Graphs courtesy of ANR.MSU

Riveridge Land Company to share V-trellis system learnings  


Thanks to the Grand Rapids location of this year’s International Fruit Tree Association (IFTA) conference, attendees will have the opportunity to tour West Michigan-area orchards including recent V-trellis system apple tree plantings by Riveridge Land Company.


V-trellis system planting at the Grant Farm.

Riveridge Land Company Operations Manager Justin Finkler will be part of a four-person panel on Saturday, Feb. 6 discussing Optimized Training Systems for Fuji, Gala and Honeycrisp. Justin will be sharing details on vertical and V-trellis system plantings from the Grant, Michigan farm.

Information will include goals of V-trellis systems, start-up costs, land prep, nutrition, training techniques and growth to date along with imagery of one- and two-year established V-trellis systems. A comparison to Vertical trellis systems will also be included.

On Tuesday, Feb. 9, IFTA attendees have an opportunity to see first-hand the one-year and two-year V-trellis system growth at the Riveridge Land Company Farm in Grant, Mich.  The Grant location will be part of a multi-stop tour of orchards in the Ridge area north of Grand Rapids.

While the V-trellis system for apple tree plantings has long been established in other parts of world, namely Washington state, Riveridge Land Company is the first to bring the technique for apples to Michigan.

Benefits of the growing system include increased yields, higher color, better pack outs and easier pruning, thinning and picking management. While Riveridge Land Company V-trellis system program is only going into its third leaf, the trees have taken well and more plantings are planned for 2016.

Winter Prep

Everyone knows farmers bust their tail as soon as the sun stays out a little longer and the ground is able to be broken. But many think there is little to do once the harvest is done. That can’t be further from the truth – because fall and winter can be when some of the toughest, challenging work takes place.

Sure, apple trees do not need to be planted every year but they’re far from being maintenance free. They’re pruned in fall and spring so that the branches left put on a robust amount of blossoms then apples, but also so that ample sunlight gets through to color the apples – much like getting a suntan! Without that sunlight, an apple intended to be fully red, may appear mostly green.

So pruning comes first. Then there is maintenance of the machinery so that it is winterized to be ready to be fired up come spring. But sometimes there is an even more massive undertaking that can happen – prep for replanting.

Most apple trees can put on apples as long as they’re in the ground – but like so many things, after they age, their production will decrease.
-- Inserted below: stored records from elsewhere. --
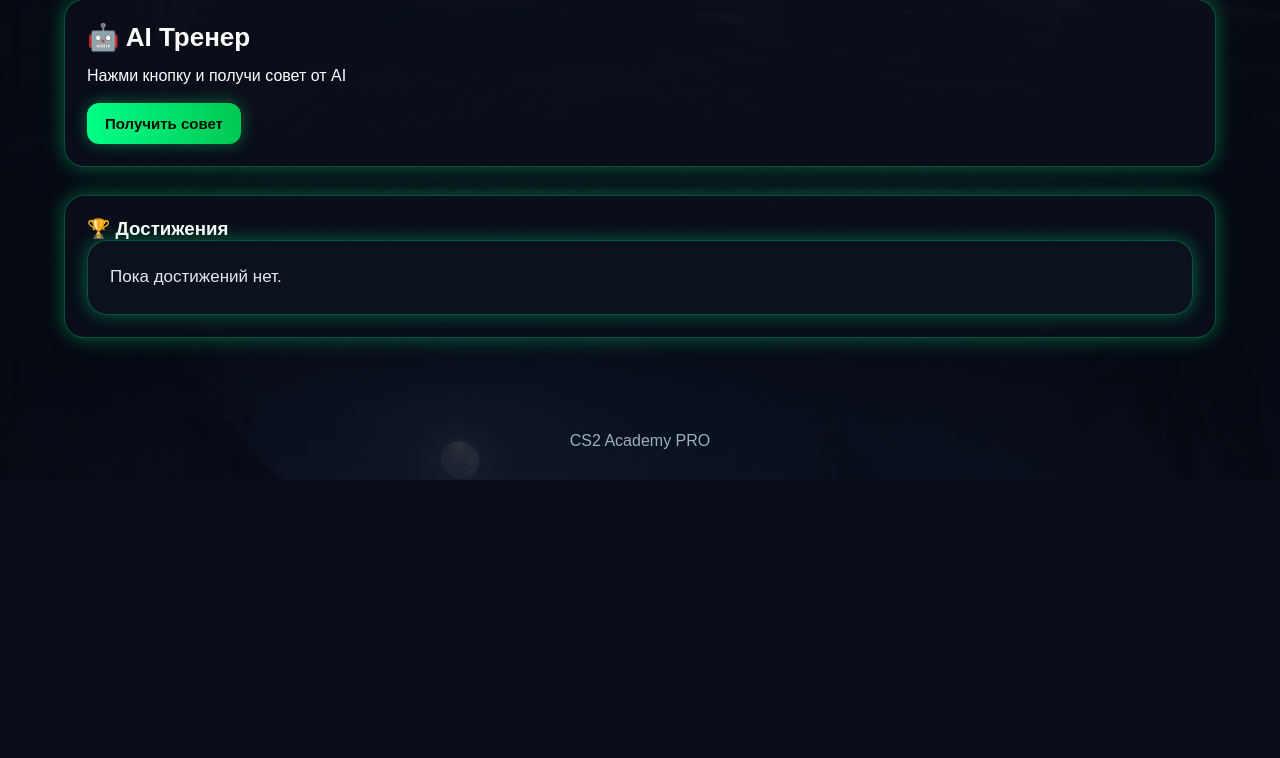
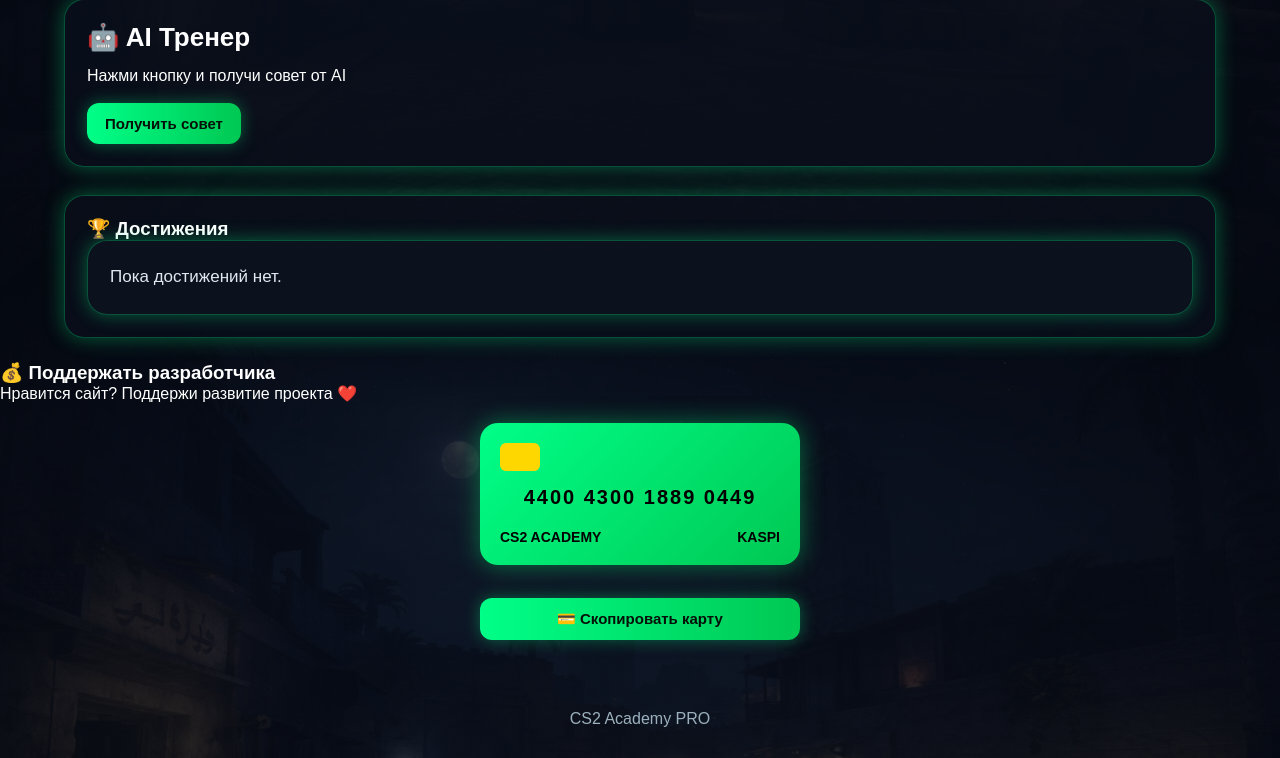
Before and after one commit to drank343-png/cs2-academy, a Flask app: page / in a window 1280 px wide. Shown: the part 1411-2169 px from the top of the page. Before the commit the page ends 1891 px from the top, so only its background shows below. Run offline with Flask 3, Linux system fonts and the light colour scheme.

Commit message:
Update index.html

```diff
--- a/cs-trainer/templates/index.html
+++ b/cs-trainer/templates/index.html
@@ -148,7 +148,34 @@
     <source src="{{ url_for('static', filename='music.mp3') }}" type="audio/mpeg">
 </audio>
 <button id="musicToggle" class="music-btn">🔇 Без звука</button>
+<div class="donate-box fade-in">
+    <h3>💰 Поддержать разработчика</h3>
 
+    <p>
+        Нравится сайт? Поддержи развитие проекта ❤️
+    </p>
+
+    <div class="card-ui">
+
+        <div class="card-visual">
+            <div class="card-chip"></div>
+
+            <div class="card-number" id="kaspiCard">
+                4400 4300 1889 0449
+            </div>
+
+            <div class="card-bottom">
+                <span>CS2 ACADEMY</span>
+                <span>KASPI</span>
+            </div>
+        </div>
+
+        <button class="btn donate-btn" onclick="copyCard()">
+            💳 Скопировать карту
+        </button>
+
+    </div>
+</div>
 <footer>CS2 Academy PRO</footer>
 
 <script src="{{ url_for('static', filename='config.js') }}"></script>
```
Therefore, farmers are better off by replacing these older trees – even though it will take another five years to get a steady, mature harvest – but that harvest on the new trees can be will often produce exponentially more apples than the older trees.

Plus, there have been leaps and bounds in agriculture innovation. Today’s trees aren’t always just grafted onto old root stock or planted from a small tree seedling. Many of us remember apple trees we like to call Angry Orchards. These thick-trunked apple trees grow up tall and branches twist all around. While they may elicit wonderful memories and make great family portrait backgrounds, they are not designed to be ladder-friendly for pickers and they’re not the best at putting on fruit.

Today, apple trees are grown closer together on smaller stock systems and many are grown on a trellis system. More to come in later blog posts about that. But for now, we’ve been busy in the orchard putting in drain tile so that when we plant in the spring, those trees will have wonderful drainage to go along with their new irrigation system. As soon as picking ended, the old trees came out. These older, lower-producing varieties are making way for varieties and strains that suit the 21st century taste buds, as well as pack out better so they’re able to store and look good (and taste great!) for upwards of a year.IMG_4184[1]

When you pick up that bag of apples at your favorite retailer, know the tree and the farmer didn’t kick back at the end of harvest.  They worked hard for your purchase! This new blog series will explore the background of apple production and we hope you learn something new.